Prime Minister John Key has announced measures aimed at reassuring parents they will not be criminalised for lightly smacking their children.
In a smacking referendum, almost 88% of those who voted said a smack as part of good parental correction should not be a criminal offence.
Mr Key says the Police and the Ministry of Social Development will lead a review of relevant policies and procedures.
It will include the referral process between police and Child, Youth and Family to identify any changes needed to ensure good parents are treated as Parliament intended.
Though he has repeatedly ruled out changing the law, Mr Key says police have been invited to report on a six-monthly or annual basis for the next three years on its operation.
The delivery of a report of data and trends and the effect of the law change will be brought forward to late September or early October.
Mr Key says the Cabinet has agreed that if future police data indicates a worrying tend, the law will be changed.
Kiwi Party leader Larry Baldock, who initiated the referendum, told Checkpoint it is outrageous that Mr Key can ignore 88% of the population.
"What the Prime Minister is afraid of is this very small minority of people - 11 percent - who have strong opinions about parents using any form of reasonable force to correct their children.
"He's bowing to their wishes instead of responding to the vast majority of New Zealanders who have said very clearly they don't want a smack to be a criminal offence."
Police don't expect changes
Deputy Police Commissioner Rob Pope says he does not expect the authorities' approach to complaints of smacking to change.

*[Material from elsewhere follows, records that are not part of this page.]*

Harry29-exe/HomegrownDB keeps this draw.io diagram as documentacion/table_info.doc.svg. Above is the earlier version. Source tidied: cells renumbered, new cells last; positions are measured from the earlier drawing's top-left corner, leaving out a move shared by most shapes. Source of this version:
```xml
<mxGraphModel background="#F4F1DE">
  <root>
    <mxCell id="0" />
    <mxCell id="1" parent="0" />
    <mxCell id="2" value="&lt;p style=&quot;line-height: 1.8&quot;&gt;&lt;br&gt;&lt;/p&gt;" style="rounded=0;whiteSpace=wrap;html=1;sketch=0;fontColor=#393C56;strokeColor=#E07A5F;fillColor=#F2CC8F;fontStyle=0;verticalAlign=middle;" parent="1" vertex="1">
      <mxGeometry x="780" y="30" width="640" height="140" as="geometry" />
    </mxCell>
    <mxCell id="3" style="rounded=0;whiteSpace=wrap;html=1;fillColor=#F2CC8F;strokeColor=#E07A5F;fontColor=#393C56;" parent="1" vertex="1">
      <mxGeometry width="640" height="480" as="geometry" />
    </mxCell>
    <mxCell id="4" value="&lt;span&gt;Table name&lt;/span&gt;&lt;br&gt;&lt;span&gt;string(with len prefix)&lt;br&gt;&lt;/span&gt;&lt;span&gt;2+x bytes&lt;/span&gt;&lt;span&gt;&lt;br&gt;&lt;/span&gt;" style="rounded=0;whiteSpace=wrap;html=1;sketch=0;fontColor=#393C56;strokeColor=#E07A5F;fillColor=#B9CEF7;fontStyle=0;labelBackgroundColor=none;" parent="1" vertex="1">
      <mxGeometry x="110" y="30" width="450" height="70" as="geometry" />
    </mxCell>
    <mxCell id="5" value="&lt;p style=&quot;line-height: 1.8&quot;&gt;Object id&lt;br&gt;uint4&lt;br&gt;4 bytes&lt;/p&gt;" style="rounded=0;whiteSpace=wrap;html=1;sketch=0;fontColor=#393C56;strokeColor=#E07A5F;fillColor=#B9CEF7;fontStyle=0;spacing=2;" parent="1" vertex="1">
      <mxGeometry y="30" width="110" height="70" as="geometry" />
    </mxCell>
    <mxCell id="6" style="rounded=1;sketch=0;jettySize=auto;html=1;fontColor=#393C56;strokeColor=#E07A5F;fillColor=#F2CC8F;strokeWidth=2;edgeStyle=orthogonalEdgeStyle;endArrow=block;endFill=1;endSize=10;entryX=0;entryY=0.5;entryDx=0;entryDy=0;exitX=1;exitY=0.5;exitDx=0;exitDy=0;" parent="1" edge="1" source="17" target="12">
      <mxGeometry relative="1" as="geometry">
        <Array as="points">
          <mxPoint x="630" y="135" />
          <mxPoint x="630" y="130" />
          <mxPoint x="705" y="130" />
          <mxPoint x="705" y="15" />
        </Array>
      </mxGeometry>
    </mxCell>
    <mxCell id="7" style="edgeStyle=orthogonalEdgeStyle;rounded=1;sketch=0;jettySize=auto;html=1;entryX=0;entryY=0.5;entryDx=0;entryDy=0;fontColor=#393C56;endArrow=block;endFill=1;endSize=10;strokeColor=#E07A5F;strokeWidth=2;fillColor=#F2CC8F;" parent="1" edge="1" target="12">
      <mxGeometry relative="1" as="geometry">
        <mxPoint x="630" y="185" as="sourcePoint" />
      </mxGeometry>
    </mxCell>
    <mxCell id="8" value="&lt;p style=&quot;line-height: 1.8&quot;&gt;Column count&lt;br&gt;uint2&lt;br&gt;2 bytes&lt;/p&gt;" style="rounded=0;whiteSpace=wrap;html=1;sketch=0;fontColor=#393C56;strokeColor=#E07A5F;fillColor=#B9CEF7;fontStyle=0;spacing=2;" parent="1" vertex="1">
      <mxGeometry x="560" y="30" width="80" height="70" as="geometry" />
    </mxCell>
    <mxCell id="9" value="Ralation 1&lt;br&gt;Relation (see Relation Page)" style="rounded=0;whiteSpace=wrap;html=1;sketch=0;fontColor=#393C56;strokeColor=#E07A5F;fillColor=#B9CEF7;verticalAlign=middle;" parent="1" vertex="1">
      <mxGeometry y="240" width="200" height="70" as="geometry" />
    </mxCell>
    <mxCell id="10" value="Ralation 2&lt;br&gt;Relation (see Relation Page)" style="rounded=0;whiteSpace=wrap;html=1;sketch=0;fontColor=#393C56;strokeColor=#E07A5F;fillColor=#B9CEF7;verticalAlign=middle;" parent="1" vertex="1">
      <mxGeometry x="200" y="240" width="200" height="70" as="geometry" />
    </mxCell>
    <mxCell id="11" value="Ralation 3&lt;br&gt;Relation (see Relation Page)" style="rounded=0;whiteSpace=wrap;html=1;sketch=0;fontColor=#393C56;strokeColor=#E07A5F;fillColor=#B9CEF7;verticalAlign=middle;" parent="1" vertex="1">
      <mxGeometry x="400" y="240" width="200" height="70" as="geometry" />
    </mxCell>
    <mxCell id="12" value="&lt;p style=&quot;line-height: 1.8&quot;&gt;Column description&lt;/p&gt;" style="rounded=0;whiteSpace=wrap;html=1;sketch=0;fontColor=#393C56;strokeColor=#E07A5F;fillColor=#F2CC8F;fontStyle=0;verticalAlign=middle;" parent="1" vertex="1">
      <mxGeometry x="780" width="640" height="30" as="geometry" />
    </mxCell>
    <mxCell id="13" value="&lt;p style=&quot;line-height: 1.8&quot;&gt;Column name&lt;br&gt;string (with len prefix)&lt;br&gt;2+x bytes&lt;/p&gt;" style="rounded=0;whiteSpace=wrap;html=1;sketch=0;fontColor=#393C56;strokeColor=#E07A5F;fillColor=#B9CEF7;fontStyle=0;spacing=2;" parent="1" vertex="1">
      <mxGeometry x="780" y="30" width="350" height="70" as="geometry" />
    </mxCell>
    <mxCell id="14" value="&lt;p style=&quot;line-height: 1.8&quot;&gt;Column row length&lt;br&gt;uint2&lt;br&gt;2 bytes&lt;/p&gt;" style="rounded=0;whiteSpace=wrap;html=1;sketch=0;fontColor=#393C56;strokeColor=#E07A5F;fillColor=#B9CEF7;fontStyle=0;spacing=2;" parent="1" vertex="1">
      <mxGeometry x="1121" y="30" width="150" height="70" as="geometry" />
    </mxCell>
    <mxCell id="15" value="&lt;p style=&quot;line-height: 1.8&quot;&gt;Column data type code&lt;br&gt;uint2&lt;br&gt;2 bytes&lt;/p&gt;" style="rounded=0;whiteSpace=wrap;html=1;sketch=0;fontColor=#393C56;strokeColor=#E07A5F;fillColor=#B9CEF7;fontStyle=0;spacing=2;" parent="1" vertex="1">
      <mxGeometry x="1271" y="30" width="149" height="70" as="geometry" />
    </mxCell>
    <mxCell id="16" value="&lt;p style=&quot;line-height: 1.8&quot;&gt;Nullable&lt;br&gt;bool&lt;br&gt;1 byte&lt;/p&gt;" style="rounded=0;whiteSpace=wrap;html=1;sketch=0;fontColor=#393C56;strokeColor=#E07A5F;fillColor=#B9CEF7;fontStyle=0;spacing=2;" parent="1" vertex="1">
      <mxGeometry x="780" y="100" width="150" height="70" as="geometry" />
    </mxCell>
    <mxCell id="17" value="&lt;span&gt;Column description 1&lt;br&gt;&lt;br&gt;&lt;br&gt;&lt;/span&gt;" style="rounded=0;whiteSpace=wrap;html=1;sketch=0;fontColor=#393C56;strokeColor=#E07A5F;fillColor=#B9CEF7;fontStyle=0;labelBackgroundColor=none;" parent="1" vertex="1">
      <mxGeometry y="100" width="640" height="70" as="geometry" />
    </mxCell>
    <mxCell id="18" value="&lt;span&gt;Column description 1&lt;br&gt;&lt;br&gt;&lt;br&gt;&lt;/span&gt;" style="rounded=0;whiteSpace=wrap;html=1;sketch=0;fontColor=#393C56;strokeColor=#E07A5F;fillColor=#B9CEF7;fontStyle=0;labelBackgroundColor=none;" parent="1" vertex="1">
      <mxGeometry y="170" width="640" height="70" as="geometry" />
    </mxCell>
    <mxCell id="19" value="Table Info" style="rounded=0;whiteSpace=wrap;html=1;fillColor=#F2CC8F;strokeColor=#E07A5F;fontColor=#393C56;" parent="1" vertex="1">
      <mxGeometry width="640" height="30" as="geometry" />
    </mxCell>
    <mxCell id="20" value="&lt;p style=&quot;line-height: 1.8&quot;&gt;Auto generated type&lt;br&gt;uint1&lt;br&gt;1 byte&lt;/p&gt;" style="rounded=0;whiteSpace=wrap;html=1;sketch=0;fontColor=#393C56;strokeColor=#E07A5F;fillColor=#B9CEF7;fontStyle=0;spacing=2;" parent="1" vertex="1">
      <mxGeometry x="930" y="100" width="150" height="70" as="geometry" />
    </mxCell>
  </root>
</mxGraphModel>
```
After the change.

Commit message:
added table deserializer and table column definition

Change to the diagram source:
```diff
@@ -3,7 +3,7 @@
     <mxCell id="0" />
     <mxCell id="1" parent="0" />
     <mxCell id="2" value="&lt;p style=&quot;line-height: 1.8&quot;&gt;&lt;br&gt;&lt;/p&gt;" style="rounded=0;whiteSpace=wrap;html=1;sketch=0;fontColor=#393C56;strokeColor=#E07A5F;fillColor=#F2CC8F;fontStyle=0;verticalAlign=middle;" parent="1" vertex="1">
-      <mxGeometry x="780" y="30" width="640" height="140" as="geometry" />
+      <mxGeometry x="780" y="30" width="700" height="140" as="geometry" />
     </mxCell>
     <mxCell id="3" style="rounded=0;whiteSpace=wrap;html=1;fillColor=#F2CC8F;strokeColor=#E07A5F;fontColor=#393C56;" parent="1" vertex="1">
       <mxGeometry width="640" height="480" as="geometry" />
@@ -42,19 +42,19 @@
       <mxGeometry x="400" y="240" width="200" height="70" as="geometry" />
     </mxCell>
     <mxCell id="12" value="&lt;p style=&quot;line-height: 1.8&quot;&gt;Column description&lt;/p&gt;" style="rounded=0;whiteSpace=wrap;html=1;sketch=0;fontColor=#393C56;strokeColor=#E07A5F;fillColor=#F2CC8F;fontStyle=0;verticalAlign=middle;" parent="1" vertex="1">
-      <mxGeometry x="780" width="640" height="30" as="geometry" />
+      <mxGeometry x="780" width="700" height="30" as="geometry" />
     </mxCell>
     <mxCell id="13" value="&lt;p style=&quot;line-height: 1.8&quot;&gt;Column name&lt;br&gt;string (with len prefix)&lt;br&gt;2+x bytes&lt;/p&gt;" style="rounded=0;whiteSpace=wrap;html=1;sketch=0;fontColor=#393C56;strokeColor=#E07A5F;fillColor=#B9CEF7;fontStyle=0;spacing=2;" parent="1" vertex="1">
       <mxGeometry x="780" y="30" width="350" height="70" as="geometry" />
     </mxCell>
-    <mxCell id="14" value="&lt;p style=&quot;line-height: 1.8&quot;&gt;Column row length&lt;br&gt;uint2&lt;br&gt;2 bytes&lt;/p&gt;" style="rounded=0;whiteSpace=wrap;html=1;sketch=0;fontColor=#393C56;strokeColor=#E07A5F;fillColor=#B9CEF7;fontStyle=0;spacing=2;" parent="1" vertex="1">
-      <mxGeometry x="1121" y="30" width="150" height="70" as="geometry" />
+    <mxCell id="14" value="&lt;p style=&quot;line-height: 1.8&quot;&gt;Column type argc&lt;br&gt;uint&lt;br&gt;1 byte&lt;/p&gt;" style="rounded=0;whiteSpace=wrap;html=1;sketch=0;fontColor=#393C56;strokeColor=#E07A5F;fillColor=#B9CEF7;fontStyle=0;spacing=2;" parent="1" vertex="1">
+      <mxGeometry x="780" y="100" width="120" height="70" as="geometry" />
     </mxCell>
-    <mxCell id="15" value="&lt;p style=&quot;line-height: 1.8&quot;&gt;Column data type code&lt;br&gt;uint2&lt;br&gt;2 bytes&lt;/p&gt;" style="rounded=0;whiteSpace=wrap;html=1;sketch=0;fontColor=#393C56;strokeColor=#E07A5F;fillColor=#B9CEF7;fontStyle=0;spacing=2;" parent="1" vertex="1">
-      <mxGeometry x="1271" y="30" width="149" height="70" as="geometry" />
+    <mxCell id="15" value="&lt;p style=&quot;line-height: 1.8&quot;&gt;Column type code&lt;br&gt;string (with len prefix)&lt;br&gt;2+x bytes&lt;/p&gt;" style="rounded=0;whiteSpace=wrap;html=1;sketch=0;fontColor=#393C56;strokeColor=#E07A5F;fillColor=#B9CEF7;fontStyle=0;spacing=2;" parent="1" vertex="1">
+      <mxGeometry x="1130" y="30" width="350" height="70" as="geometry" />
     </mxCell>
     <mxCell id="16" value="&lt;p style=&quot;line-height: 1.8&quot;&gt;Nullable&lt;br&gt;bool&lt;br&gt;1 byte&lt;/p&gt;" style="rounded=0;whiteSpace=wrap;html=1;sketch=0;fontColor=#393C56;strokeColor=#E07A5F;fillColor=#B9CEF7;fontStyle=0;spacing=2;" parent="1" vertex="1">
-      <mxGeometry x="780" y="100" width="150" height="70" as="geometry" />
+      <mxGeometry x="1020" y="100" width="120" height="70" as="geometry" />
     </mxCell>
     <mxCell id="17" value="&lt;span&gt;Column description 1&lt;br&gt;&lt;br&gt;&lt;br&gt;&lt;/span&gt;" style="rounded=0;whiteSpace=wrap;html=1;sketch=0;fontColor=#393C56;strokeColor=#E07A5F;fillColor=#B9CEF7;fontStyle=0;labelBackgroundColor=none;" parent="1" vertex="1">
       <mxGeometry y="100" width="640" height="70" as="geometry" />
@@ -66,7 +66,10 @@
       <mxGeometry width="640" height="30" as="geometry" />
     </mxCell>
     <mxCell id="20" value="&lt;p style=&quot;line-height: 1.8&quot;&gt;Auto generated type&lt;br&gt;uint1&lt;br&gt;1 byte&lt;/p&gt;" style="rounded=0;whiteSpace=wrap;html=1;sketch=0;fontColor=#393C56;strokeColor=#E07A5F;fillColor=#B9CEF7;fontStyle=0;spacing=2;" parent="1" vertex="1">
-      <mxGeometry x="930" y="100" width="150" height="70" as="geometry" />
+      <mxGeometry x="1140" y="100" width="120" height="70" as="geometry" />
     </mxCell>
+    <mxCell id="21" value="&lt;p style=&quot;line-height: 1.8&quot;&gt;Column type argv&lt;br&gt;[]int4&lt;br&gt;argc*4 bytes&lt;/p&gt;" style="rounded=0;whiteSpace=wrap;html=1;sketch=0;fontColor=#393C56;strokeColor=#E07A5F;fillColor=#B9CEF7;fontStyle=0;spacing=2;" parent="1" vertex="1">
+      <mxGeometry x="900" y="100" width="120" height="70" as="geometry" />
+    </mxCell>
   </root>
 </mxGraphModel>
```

Mr Pope told Checkpoint he does not envisage the review prompting any changes to what is already happening.
"It's just another overlay, if you like, to work we've already undertaken and if that provides further reassurance to the public about the way that police are applying their discretion and their assessment of these cases, then that must be for the good."
Mr Pope says police have been exercising discretion over reports of light or remedial smacking since the law changed two years ago.
The $9 million referendum question asked: "Should a smack as part of good parental correction be a criminal offence in New Zealand?"
Preliminary results of the referendum, released on Friday night, show 1,420,959 voters (87.6%) said "No", while 191,495 (11.81%) answered "Yes" to the referendum question.
The referendum was organised by opponents of a change to Section 59 of the Crimes Act that prevents parents from using force against their children for the purposes of correction.
It allows a defence of reasonable force used in order to prevent harm to a child.